Records to process section start
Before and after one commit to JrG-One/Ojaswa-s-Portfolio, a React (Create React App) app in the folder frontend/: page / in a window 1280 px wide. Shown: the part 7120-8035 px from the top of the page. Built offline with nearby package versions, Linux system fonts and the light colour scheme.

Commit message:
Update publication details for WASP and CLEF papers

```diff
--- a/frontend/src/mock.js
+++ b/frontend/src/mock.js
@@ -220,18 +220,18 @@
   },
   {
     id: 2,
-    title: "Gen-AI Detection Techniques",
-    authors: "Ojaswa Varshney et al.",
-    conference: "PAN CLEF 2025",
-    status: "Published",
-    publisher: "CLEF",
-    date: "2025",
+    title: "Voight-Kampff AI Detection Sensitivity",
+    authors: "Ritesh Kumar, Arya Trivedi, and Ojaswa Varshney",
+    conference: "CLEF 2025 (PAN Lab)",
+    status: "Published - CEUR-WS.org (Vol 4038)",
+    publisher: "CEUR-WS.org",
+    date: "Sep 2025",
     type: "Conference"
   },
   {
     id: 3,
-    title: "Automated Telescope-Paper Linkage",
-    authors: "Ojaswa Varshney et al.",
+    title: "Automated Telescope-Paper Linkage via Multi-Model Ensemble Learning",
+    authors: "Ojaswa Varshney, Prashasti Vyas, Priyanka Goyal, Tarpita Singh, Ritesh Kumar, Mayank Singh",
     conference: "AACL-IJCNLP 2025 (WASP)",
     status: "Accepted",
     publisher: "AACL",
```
Records to process section end
Records to process section start
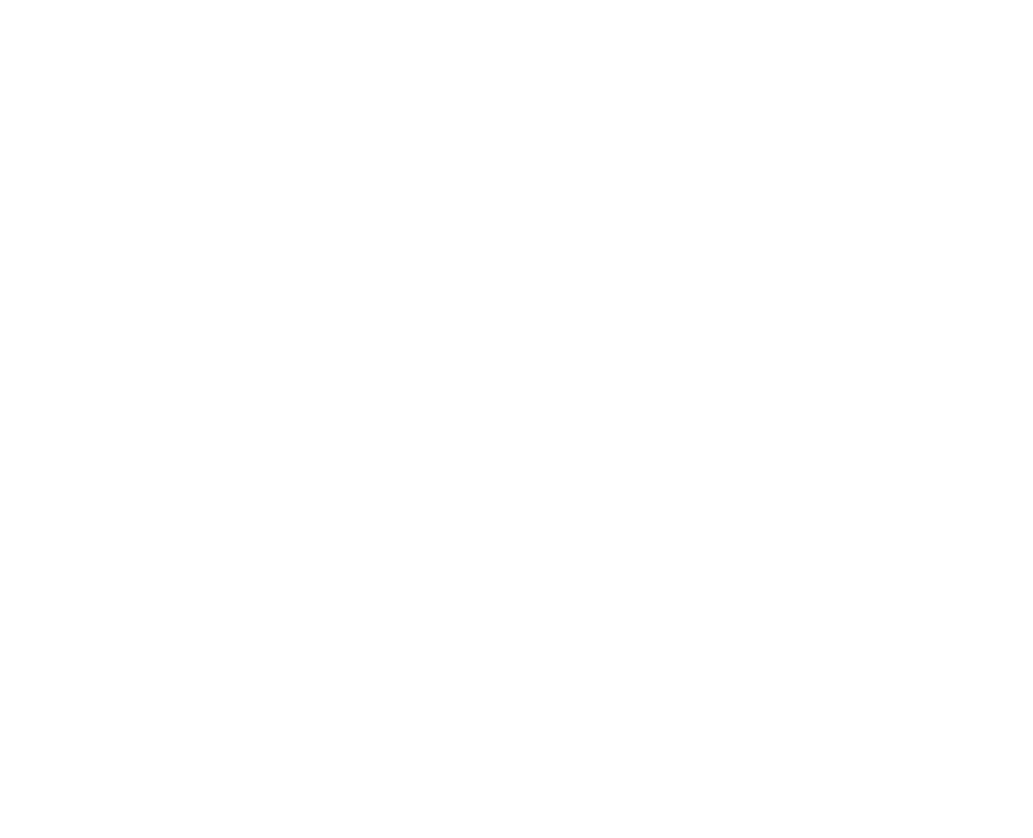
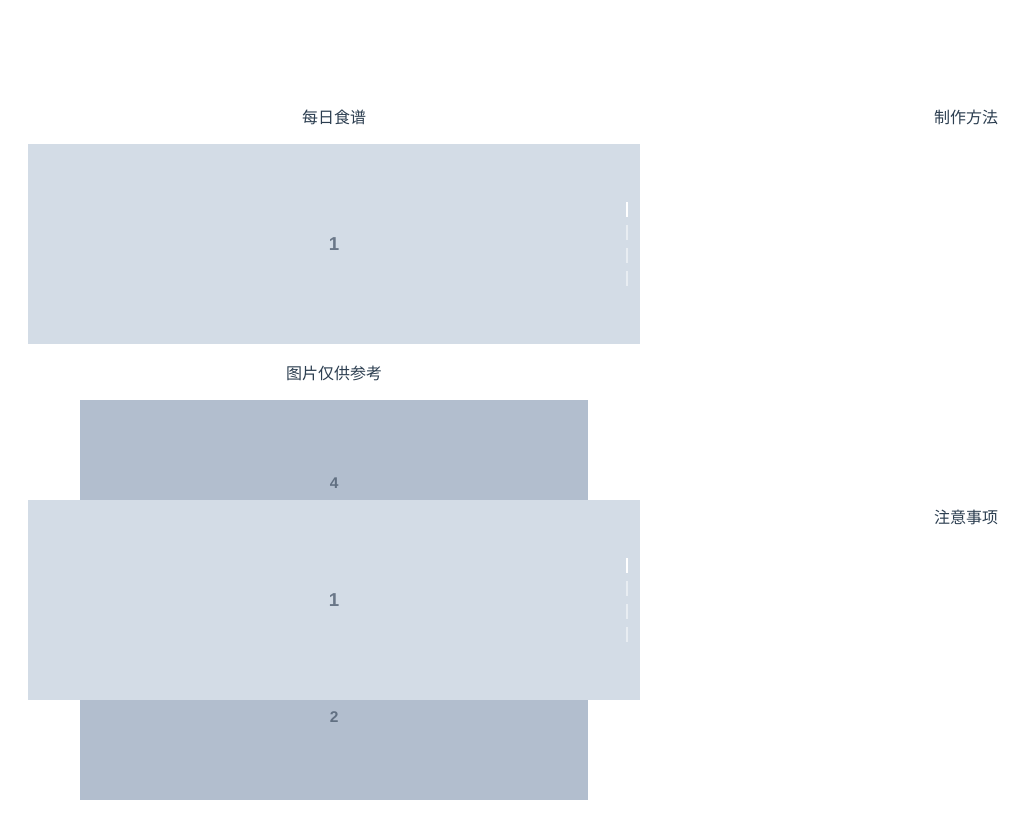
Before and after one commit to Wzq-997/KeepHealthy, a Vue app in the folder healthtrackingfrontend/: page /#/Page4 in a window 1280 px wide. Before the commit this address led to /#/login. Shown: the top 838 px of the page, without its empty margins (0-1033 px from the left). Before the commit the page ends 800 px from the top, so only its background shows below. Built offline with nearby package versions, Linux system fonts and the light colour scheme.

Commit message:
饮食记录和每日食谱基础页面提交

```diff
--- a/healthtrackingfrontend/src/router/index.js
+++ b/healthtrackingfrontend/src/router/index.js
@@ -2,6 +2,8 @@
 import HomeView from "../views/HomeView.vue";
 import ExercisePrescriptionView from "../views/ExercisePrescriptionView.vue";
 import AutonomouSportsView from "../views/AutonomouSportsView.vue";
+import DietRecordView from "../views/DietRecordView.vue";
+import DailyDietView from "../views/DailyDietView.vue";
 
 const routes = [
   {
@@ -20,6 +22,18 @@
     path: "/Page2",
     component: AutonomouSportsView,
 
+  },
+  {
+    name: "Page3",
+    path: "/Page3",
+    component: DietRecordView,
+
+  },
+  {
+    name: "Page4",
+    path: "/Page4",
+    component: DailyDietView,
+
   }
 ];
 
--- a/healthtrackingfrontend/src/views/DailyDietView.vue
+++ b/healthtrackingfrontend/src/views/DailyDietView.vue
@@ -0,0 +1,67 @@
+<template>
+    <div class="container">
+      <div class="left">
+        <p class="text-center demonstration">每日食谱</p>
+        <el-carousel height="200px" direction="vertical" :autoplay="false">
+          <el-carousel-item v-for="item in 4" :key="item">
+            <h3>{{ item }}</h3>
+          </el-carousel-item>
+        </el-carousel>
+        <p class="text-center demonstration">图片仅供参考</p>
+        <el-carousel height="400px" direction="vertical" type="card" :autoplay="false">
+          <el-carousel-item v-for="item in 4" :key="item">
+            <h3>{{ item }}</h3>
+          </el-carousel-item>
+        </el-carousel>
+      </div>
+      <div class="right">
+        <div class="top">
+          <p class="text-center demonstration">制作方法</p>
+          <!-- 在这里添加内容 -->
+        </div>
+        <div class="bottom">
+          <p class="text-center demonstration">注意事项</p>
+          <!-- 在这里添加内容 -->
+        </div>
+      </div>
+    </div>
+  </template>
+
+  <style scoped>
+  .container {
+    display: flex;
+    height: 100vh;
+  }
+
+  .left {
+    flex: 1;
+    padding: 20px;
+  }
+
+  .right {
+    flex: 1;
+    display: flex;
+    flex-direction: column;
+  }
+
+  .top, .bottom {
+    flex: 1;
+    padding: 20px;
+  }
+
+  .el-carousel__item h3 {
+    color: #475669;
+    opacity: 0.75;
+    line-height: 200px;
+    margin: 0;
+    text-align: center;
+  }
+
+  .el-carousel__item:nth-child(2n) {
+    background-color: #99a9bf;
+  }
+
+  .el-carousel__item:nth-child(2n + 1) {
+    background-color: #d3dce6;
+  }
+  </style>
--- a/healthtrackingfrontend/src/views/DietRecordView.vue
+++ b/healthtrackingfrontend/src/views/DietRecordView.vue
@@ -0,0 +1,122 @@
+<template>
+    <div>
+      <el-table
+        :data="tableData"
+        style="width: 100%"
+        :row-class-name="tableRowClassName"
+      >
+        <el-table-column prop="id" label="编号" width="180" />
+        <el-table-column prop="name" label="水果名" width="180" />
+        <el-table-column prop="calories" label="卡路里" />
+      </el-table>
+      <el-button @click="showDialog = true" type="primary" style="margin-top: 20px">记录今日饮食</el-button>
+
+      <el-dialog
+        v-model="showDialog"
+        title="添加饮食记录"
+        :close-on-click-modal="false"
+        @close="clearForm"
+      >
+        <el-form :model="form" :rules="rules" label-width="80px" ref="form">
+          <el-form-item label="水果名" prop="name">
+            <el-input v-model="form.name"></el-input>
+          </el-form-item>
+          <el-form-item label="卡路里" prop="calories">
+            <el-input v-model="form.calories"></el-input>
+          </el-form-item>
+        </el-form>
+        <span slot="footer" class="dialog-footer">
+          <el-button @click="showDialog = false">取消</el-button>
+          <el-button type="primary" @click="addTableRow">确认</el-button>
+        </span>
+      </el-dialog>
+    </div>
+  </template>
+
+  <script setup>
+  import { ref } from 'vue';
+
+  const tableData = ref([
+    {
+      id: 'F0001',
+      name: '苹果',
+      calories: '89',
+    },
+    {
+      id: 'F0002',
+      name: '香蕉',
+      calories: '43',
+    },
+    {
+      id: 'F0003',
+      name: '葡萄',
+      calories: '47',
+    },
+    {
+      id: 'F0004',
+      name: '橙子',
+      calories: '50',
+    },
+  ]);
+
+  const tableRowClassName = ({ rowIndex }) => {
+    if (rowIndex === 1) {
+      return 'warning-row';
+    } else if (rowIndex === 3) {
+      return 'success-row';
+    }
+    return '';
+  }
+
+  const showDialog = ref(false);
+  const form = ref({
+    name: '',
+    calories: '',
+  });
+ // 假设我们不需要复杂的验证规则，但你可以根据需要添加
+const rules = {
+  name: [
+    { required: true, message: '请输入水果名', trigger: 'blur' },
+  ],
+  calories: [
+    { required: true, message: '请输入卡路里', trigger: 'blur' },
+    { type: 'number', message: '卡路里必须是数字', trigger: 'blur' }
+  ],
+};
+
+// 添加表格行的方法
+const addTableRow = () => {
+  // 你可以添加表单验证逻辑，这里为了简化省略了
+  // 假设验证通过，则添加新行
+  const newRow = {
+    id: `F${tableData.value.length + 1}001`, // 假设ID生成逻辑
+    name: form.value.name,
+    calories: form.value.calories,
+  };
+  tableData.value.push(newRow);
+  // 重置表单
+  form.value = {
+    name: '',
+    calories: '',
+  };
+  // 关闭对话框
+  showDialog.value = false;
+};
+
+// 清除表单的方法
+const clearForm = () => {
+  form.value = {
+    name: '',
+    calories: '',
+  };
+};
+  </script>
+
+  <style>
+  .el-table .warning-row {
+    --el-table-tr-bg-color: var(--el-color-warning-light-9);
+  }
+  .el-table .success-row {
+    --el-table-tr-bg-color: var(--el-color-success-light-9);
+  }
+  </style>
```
Records to process section end
Records to process section start
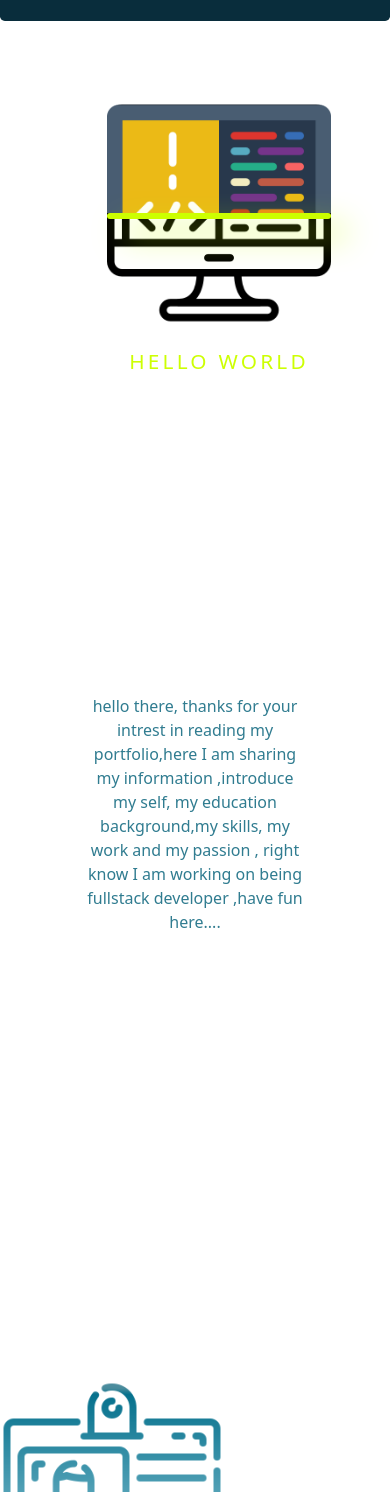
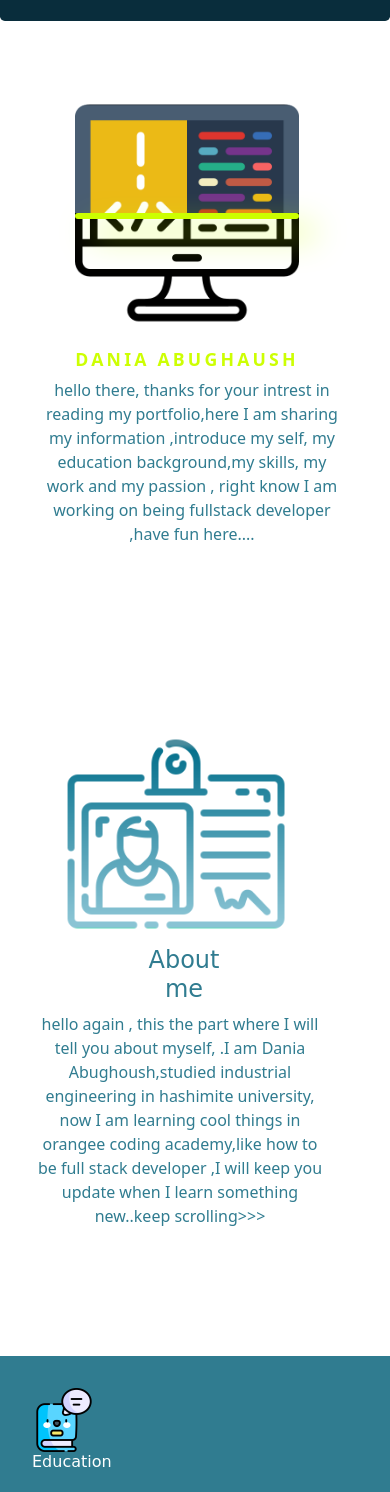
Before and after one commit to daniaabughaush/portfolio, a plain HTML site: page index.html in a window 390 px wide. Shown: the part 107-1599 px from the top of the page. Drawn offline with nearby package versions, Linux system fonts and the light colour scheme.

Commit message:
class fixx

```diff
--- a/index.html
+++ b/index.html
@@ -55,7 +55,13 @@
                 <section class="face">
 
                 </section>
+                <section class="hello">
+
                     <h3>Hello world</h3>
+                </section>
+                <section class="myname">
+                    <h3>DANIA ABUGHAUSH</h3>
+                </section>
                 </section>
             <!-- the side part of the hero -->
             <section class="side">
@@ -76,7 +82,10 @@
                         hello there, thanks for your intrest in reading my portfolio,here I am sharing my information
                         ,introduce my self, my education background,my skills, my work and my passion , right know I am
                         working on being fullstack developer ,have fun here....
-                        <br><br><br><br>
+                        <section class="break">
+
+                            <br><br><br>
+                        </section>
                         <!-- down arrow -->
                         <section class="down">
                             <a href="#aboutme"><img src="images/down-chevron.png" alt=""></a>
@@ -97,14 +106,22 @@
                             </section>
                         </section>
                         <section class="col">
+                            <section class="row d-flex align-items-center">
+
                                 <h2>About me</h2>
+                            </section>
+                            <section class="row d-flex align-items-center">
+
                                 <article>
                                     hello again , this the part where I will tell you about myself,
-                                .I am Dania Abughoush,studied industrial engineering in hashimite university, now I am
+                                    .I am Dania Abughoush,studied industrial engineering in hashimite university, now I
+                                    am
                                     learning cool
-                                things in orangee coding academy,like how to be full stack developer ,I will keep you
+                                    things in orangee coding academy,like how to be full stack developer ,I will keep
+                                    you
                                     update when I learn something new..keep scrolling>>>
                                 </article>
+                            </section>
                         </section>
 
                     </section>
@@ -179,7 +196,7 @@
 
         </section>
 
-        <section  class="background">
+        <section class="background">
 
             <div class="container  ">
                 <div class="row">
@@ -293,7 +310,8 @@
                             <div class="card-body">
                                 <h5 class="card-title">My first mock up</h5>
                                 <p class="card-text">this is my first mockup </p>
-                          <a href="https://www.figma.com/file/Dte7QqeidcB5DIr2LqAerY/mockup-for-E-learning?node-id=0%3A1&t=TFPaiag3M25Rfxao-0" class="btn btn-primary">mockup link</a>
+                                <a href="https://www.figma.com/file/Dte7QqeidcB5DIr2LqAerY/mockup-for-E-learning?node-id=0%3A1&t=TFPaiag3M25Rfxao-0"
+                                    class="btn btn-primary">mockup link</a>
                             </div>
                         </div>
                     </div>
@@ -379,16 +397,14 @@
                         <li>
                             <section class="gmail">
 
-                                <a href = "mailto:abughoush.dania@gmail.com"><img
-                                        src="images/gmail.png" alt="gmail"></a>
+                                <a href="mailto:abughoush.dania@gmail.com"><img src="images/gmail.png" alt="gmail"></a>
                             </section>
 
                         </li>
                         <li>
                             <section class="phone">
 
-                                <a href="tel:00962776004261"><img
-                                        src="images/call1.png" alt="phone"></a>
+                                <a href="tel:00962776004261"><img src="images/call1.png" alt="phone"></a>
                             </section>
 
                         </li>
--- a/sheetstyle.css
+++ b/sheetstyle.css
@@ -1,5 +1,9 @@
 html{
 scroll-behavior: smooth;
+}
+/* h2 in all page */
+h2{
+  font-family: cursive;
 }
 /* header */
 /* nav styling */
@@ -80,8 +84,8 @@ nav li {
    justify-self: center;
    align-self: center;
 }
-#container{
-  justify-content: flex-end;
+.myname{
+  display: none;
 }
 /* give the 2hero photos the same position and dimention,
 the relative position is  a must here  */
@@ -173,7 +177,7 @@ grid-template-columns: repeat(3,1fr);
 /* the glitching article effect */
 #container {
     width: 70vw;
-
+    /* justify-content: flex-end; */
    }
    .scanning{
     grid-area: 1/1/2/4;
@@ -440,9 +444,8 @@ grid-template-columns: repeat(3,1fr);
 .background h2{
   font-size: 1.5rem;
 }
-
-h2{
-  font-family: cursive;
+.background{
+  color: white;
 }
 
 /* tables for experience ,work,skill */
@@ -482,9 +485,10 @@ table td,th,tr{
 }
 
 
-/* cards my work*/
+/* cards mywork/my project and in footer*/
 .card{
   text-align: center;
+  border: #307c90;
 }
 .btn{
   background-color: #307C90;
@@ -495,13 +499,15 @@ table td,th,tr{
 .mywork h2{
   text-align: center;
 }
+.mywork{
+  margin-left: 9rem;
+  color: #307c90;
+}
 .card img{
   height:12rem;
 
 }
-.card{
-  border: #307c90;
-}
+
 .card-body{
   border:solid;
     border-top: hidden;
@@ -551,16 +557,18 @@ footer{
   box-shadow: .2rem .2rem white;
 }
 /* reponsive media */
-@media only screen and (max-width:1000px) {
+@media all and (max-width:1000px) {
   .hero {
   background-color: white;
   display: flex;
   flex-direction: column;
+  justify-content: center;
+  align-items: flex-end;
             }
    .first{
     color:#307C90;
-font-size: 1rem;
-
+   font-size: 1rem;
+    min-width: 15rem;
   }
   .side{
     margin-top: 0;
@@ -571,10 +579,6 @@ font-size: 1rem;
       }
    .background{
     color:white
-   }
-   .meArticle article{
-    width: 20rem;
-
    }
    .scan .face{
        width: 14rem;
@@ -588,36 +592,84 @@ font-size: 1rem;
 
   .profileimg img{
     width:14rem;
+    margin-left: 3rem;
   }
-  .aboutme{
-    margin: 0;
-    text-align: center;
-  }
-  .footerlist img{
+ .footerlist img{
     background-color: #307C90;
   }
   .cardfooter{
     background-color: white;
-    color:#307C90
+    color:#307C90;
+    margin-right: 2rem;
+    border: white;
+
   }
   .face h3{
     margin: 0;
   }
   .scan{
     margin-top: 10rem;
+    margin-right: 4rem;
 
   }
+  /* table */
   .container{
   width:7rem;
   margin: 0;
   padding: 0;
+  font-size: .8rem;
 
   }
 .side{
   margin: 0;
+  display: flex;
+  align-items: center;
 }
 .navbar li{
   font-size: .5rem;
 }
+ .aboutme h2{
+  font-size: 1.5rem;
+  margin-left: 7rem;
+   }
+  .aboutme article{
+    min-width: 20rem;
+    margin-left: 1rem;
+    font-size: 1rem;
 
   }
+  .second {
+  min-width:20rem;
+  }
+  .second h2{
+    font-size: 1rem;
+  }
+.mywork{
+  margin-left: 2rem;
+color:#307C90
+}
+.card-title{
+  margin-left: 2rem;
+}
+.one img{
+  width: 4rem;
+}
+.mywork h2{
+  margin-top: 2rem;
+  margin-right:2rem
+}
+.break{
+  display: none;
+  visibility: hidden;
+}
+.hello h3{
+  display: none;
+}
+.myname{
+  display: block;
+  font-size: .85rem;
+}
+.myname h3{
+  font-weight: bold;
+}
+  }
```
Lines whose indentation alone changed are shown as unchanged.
Records to process section end
> **Work instruction**
Your answer should be one number, the count of lines in the records that contain the string "align".

> **Exercise response**
9